Sugata Mitra once put a computer in a hole in a wall in an Indian slum and let street kids teach themselves to use it. Now a Newcastle University professor, Mitra won the 2013 TED prize — worth about $1 million — to develop what he calls School in the Cloud, reports Time. “In nine months a child left alone with a computer would reach the same standard as an office professional in the West,” Mitra said in after accepting the prize.
Mitra’s Self-Organized Learning Environments (SOLEs) are designed to capitalize on children’s curiosity. He plans to hire “a global network of retired teachers who Skype into ‘classrooms’ all over the world but especially in the most remote and underserved areas” to help groups of children learn. It’s the “granny cloud.”
“The role of the mediator is to ask the right questions and listen to the children bragging about what they did,” Mitra says.
. . . “The model is you have eight children and one computer. Not one computer per child,” he says. And although he seems to advocate a very hands-off approach to teaching, he did say that his method would be supplemental to traditional schooling, not a replacement. ”There are going to be 10 different ways to teach the next generation. I have touched the tip of the iceberg of one.”

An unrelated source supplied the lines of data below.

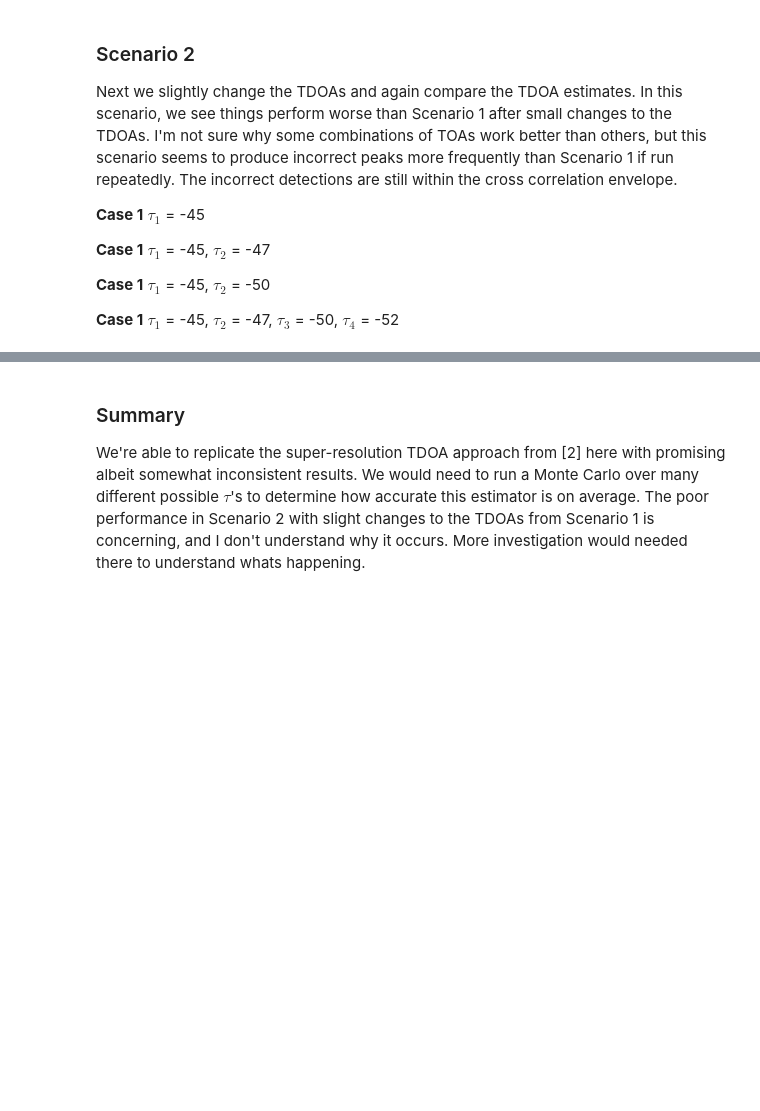
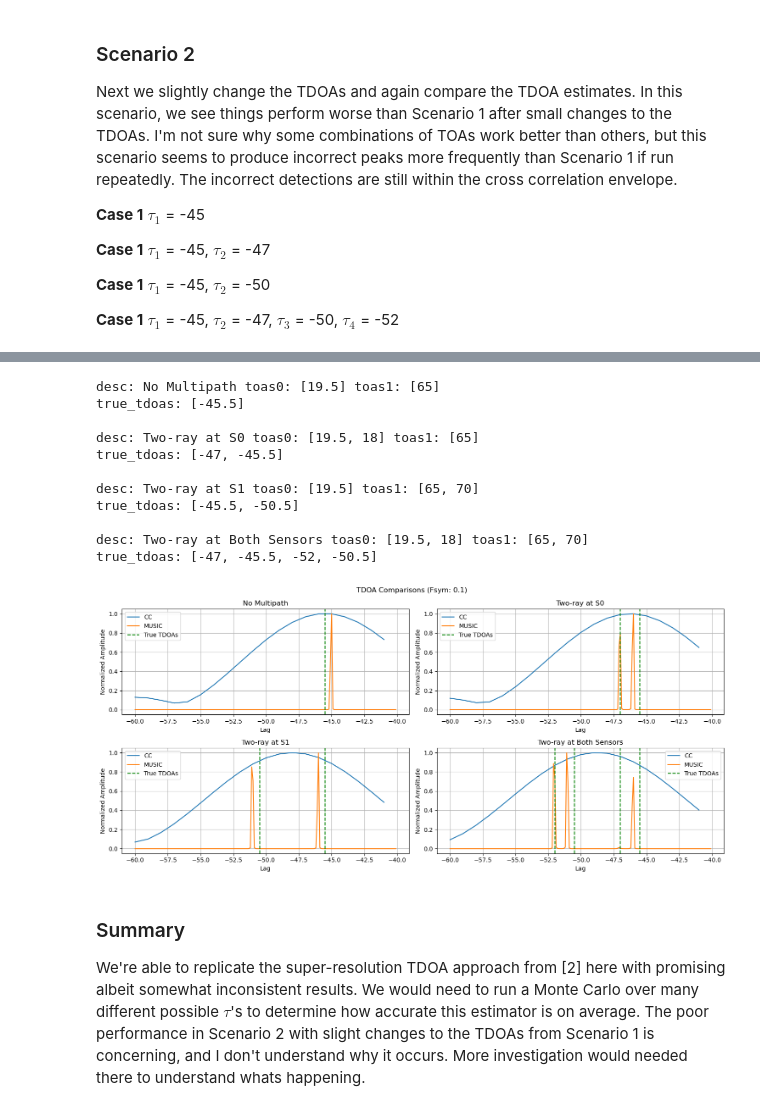
Before and after one commit to jimjam843/Super-ResolutionTDOA, a Jupyter notebook: python/notebooks/music_paper.ipynb, the cells around one changed output, grey strips where cells are left out. Saved outputs shown, nothing was run; the diff lists cells and outputs as text; code cells hidden in the pictures; blank space fills up the shorter version.

Commit message:
consider fractional samples TDOAs in music and gcc-phat notebooks

```diff
--- a/python/notebooks/music_paper.ipynb
+++ b/python/notebooks/music_paper.ipynb
@@ -269,3 +285,71 @@ true_tdoas: [-47, -52, -50, -49]
+# %%
+cases = {
+    'No Multipath' : [[19.5], [65]],
+    'Two-ray at S0' : [[19.5, 18], [65]],
+    'Two-ray at S1' : [[19.5], [65, 70]],
+    'Two-ray at Both Sensors' : [[19.5, 18], [65, 70]]
+}
+
+plt.figure(figsize=(15,7))
+plt.suptitle(f"TDOA Comparisons (Fsym: {1/samples_per_symbol})")
+
+pltnum = 1
+for desc, (toas0, toas1) in cases.items():
+    print(f"\ndesc: {desc} toas0: {toas0} toas1: {toas1}")
+
+    snrs0 = [snr_db] * len(toas0)
+    y0 = utils.sensor(signal, num_samples, toas0, snrs0)
+
+    snrs1 = [snr_db] * len(toas1)
+    y1 = utils.sensor(signal, num_samples, toas1, snrs1)
+
+    true_tdoas = []
+    for toa0 in toas0:
+        for toa1 in toas1:
+            true_tdoas.append(toa0-toa1)
+    true_tdoas = list(set(true_tdoas))
+
+    print(f"true_tdoas: {true_tdoas}")
+
+    num_signals = len(true_tdoas)
+
+    fvec = np.linspace(-0.5, 0.5, num_samples)
+
+    l1, tdoa1 = utils.tdoa_cc(y0, y1, lag_min=-60, lag_max=-40)
+    l2, tdoa2 = utils.tdoa_super(y0, y1, lag_min=-60, lag_max=-40, k=num_signals, D=10)
+
+    plt.subplot(2,2,pltnum)
+
+    plt.title(desc)
+    plt.plot(l1, tdoa1, label='CC')
+    plt.plot(l2, tdoa2, label='MUSIC')
+    plt.ylabel("Normalized Amplitude")
+    plt.xlabel("Lag")
+    plt.grid()
+
+    for ix,tdoa in enumerate(true_tdoas):
+        if ix==0:
+            plt.axvline(tdoa, color='green', linestyle='dashed', label='True TDOAs')
+        else:
+            plt.axvline(tdoa, color='green', linestyle='dashed')
+    plt.legend()
+
+    pltnum += 1
+
+plt.tight_layout()
+# %% [output]
+desc: No Multipath toas0: [19.5] toas1: [65]
+true_tdoas: [-45.5]
+
+desc: Two-ray at S0 toas0: [19.5, 18] toas1: [65]
+true_tdoas: [-47, -45.5]
+
+desc: Two-ray at S1 toas0: [19.5] toas1: [65, 70]
+true_tdoas: [-45.5, -50.5]
+
+desc: Two-ray at Both Sensors toas0: [19.5, 18] toas1: [65, 70]
+true_tdoas: [-47, -45.5, -52, -50.5]
+[figure, added]
 # %% [markdown]
 ### Summary
 
```
Also changed, not shown: parts of 4 cells of this notebook, 1 other file.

His Self Organizing Learning Environment toolkit can be downloaded for free.